Reproduce the listing in full, exactly as written, but without images.

Exercise input |
◆ ◆ ◆ ◆
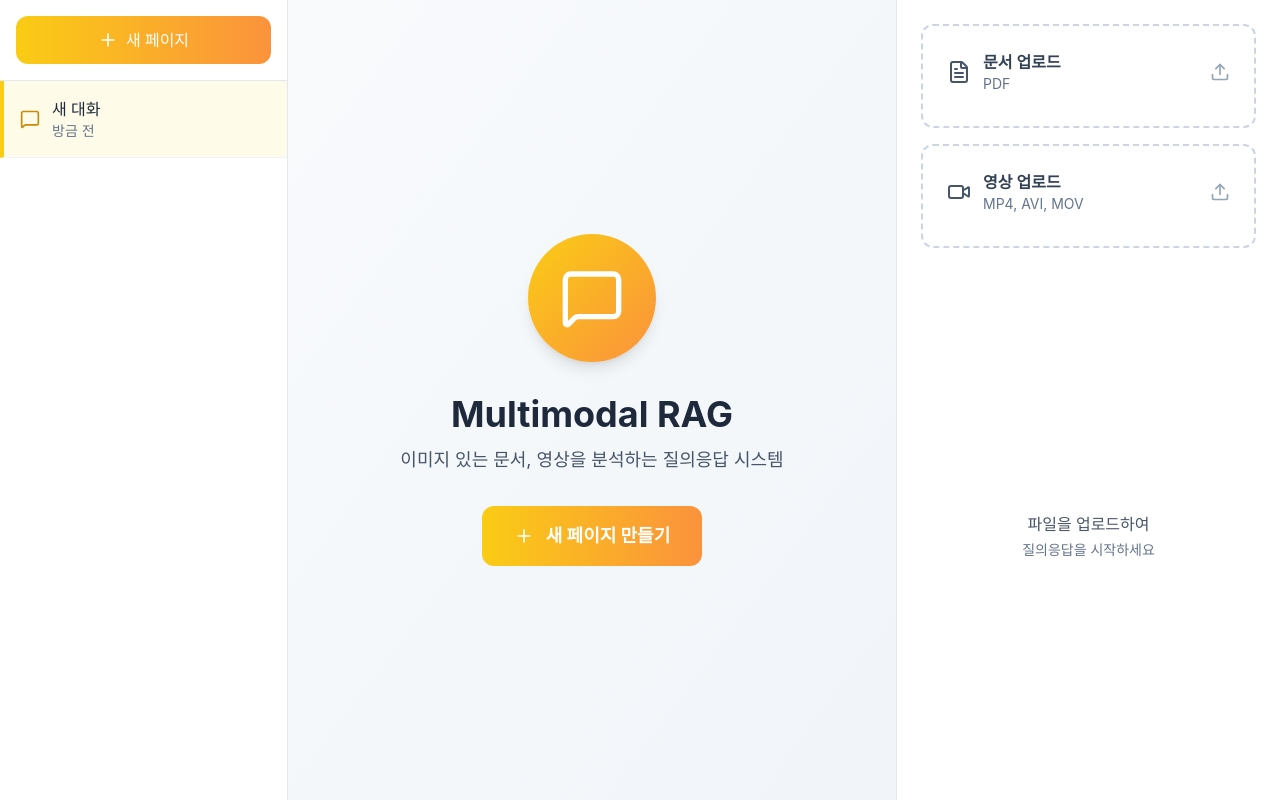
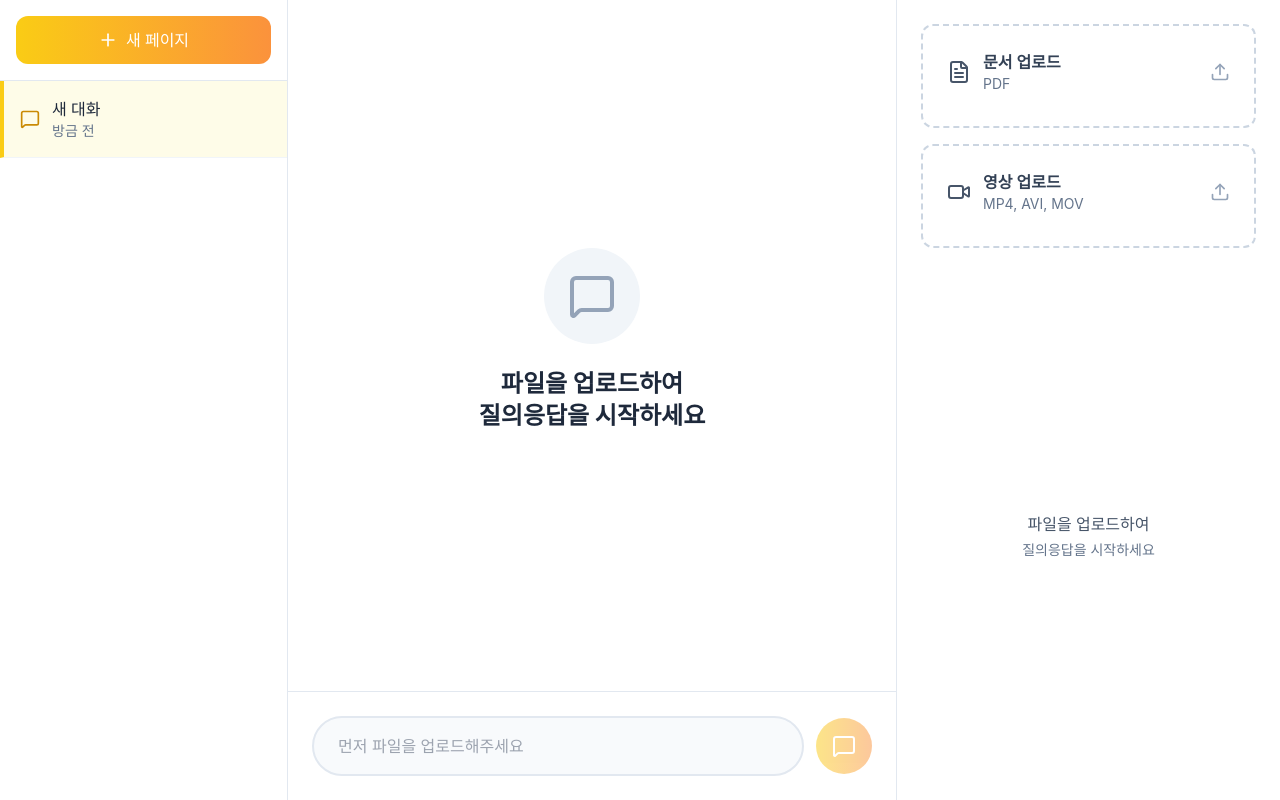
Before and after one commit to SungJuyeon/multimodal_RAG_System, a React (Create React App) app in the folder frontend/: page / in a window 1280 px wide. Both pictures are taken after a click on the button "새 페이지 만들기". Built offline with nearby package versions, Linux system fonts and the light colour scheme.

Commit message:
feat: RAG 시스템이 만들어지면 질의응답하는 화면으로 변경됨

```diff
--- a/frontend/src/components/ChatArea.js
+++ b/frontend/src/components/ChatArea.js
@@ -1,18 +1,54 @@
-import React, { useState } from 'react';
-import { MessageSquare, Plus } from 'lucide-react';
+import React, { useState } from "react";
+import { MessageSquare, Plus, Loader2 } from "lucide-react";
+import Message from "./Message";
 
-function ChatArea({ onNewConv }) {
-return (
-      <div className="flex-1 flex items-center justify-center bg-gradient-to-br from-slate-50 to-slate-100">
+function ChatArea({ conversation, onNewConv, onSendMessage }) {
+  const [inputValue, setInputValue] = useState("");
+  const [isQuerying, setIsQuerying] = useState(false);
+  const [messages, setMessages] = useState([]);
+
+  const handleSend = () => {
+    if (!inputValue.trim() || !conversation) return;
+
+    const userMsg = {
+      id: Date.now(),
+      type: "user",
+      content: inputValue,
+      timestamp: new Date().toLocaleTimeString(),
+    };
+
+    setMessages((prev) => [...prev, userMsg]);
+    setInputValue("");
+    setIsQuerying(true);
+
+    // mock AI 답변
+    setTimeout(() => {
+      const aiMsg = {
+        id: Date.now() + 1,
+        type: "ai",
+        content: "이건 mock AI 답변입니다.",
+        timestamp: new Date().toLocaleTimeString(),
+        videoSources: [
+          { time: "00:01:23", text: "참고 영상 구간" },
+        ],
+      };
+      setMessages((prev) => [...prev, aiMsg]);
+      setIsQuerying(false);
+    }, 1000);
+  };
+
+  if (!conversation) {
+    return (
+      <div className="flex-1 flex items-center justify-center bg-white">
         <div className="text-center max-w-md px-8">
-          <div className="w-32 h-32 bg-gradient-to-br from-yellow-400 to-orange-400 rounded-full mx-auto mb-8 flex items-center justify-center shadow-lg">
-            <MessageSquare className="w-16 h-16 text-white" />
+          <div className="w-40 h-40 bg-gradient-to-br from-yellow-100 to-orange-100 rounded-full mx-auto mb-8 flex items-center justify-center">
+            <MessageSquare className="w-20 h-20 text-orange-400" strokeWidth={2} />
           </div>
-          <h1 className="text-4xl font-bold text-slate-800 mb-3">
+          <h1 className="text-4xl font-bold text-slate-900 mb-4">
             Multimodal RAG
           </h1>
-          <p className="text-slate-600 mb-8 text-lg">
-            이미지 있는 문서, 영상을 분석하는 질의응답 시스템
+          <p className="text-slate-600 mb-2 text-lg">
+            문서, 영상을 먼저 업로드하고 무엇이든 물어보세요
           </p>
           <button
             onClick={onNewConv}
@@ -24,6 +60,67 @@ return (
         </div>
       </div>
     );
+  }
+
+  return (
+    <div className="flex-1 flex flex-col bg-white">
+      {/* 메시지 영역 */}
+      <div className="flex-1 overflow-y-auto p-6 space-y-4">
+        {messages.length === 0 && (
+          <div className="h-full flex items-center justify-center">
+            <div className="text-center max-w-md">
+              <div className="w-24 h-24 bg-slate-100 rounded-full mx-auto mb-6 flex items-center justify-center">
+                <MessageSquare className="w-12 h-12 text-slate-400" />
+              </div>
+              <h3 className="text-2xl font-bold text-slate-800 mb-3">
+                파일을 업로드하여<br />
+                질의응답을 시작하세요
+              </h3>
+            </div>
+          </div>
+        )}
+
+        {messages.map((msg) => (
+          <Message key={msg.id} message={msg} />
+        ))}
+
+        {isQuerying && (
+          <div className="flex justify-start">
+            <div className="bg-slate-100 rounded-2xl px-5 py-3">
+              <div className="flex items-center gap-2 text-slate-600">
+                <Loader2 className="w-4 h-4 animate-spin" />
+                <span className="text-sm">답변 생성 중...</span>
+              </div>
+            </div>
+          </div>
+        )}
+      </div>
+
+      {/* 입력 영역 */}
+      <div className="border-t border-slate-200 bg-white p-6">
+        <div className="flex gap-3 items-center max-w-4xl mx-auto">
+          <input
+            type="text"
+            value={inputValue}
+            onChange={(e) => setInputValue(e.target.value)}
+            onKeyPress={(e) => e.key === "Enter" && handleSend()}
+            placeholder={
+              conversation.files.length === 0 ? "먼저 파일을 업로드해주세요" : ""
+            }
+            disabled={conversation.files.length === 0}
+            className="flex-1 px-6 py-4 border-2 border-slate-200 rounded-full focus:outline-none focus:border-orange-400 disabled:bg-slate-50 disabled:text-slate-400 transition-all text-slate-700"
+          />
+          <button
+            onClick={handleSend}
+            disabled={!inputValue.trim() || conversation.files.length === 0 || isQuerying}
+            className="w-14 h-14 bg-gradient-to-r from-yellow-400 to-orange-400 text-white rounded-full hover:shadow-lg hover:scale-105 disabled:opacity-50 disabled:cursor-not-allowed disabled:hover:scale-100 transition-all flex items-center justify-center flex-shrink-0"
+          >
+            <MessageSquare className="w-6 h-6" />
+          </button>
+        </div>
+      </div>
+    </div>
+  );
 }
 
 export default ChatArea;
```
◆ ◆ ◆ ◆
Task result |
Before and after one commit to SungJuyeon/multimodal_RAG_System, a React (Create React App) app in the folder frontend/: page / in a window 1280 px wide. Both pictures are taken after a click on the button "새 페이지 만들기". Built offline with nearby package versions, Linux system fonts and the light colour scheme.

Commit message:
feat: RAG 시스템이 만들어지면 질의응답하는 화면으로 변경됨

```diff
--- a/frontend/src/components/ChatArea.js
+++ b/frontend/src/components/ChatArea.js
@@ -1,18 +1,54 @@
-import React, { useState } from 'react';
-import { MessageSquare, Plus } from 'lucide-react';
+import React, { useState } from "react";
+import { MessageSquare, Plus, Loader2 } from "lucide-react";
+import Message from "./Message";
 
-function ChatArea({ onNewConv }) {
-return (
-      <div className="flex-1 flex items-center justify-center bg-gradient-to-br from-slate-50 to-slate-100">
+function ChatArea({ conversation, onNewConv, onSendMessage }) {
+  const [inputValue, setInputValue] = useState("");
+  const [isQuerying, setIsQuerying] = useState(false);
+  const [messages, setMessages] = useState([]);
+
+  const handleSend = () => {
+    if (!inputValue.trim() || !conversation) return;
+
+    const userMsg = {
+      id: Date.now(),
+      type: "user",
+      content: inputValue,
+      timestamp: new Date().toLocaleTimeString(),
+    };
+
+    setMessages((prev) => [...prev, userMsg]);
+    setInputValue("");
+    setIsQuerying(true);
+
+    // mock AI 답변
+    setTimeout(() => {
+      const aiMsg = {
+        id: Date.now() + 1,
+        type: "ai",
+        content: "이건 mock AI 답변입니다.",
+        timestamp: new Date().toLocaleTimeString(),
+        videoSources: [
+          { time: "00:01:23", text: "참고 영상 구간" },
+        ],
+      };
+      setMessages((prev) => [...prev, aiMsg]);
+      setIsQuerying(false);
+    }, 1000);
+  };
+
+  if (!conversation) {
+    return (
+      <div className="flex-1 flex items-center justify-center bg-white">
         <div className="text-center max-w-md px-8">
-          <div className="w-32 h-32 bg-gradient-to-br from-yellow-400 to-orange-400 rounded-full mx-auto mb-8 flex items-center justify-center shadow-lg">
-            <MessageSquare className="w-16 h-16 text-white" />
+          <div className="w-40 h-40 bg-gradient-to-br from-yellow-100 to-orange-100 rounded-full mx-auto mb-8 flex items-center justify-center">
+            <MessageSquare className="w-20 h-20 text-orange-400" strokeWidth={2} />
           </div>
-          <h1 className="text-4xl font-bold text-slate-800 mb-3">
+          <h1 className="text-4xl font-bold text-slate-900 mb-4">
             Multimodal RAG
           </h1>
-          <p className="text-slate-600 mb-8 text-lg">
-            이미지 있는 문서, 영상을 분석하는 질의응답 시스템
+          <p className="text-slate-600 mb-2 text-lg">
+            문서, 영상을 먼저 업로드하고 무엇이든 물어보세요
           </p>
           <button
             onClick={onNewConv}
@@ -24,6 +60,67 @@ return (
         </div>
       </div>
     );
+  }
+
+  return (
+    <div className="flex-1 flex flex-col bg-white">
+      {/* 메시지 영역 */}
+      <div className="flex-1 overflow-y-auto p-6 space-y-4">
+        {messages.length === 0 && (
+          <div className="h-full flex items-center justify-center">
+            <div className="text-center max-w-md">
+              <div className="w-24 h-24 bg-slate-100 rounded-full mx-auto mb-6 flex items-center justify-center">
+                <MessageSquare className="w-12 h-12 text-slate-400" />
+              </div>
+              <h3 className="text-2xl font-bold text-slate-800 mb-3">
+                파일을 업로드하여<br />
+                질의응답을 시작하세요
+              </h3>
+            </div>
+          </div>
+        )}
+
+        {messages.map((msg) => (
+          <Message key={msg.id} message={msg} />
+        ))}
+
+        {isQuerying && (
+          <div className="flex justify-start">
+            <div className="bg-slate-100 rounded-2xl px-5 py-3">
+              <div className="flex items-center gap-2 text-slate-600">
+                <Loader2 className="w-4 h-4 animate-spin" />
+                <span className="text-sm">답변 생성 중...</span>
+              </div>
+            </div>
+          </div>
+        )}
+      </div>
+
+      {/* 입력 영역 */}
+      <div className="border-t border-slate-200 bg-white p-6">
+        <div className="flex gap-3 items-center max-w-4xl mx-auto">
+          <input
+            type="text"
+            value={inputValue}
+            onChange={(e) => setInputValue(e.target.value)}
+            onKeyPress={(e) => e.key === "Enter" && handleSend()}
+            placeholder={
+              conversation.files.length === 0 ? "먼저 파일을 업로드해주세요" : ""
+            }
+            disabled={conversation.files.length === 0}
+            className="flex-1 px-6 py-4 border-2 border-slate-200 rounded-full focus:outline-none focus:border-orange-400 disabled:bg-slate-50 disabled:text-slate-400 transition-all text-slate-700"
+          />
+          <button
+            onClick={handleSend}
+            disabled={!inputValue.trim() || conversation.files.length === 0 || isQuerying}
+            className="w-14 h-14 bg-gradient-to-r from-yellow-400 to-orange-400 text-white rounded-full hover:shadow-lg hover:scale-105 disabled:opacity-50 disabled:cursor-not-allowed disabled:hover:scale-100 transition-all flex items-center justify-center flex-shrink-0"
+          >
+            <MessageSquare className="w-6 h-6" />
+          </button>
+        </div>
+      </div>
+    </div>
+  );
 }
 
 export default ChatArea;
```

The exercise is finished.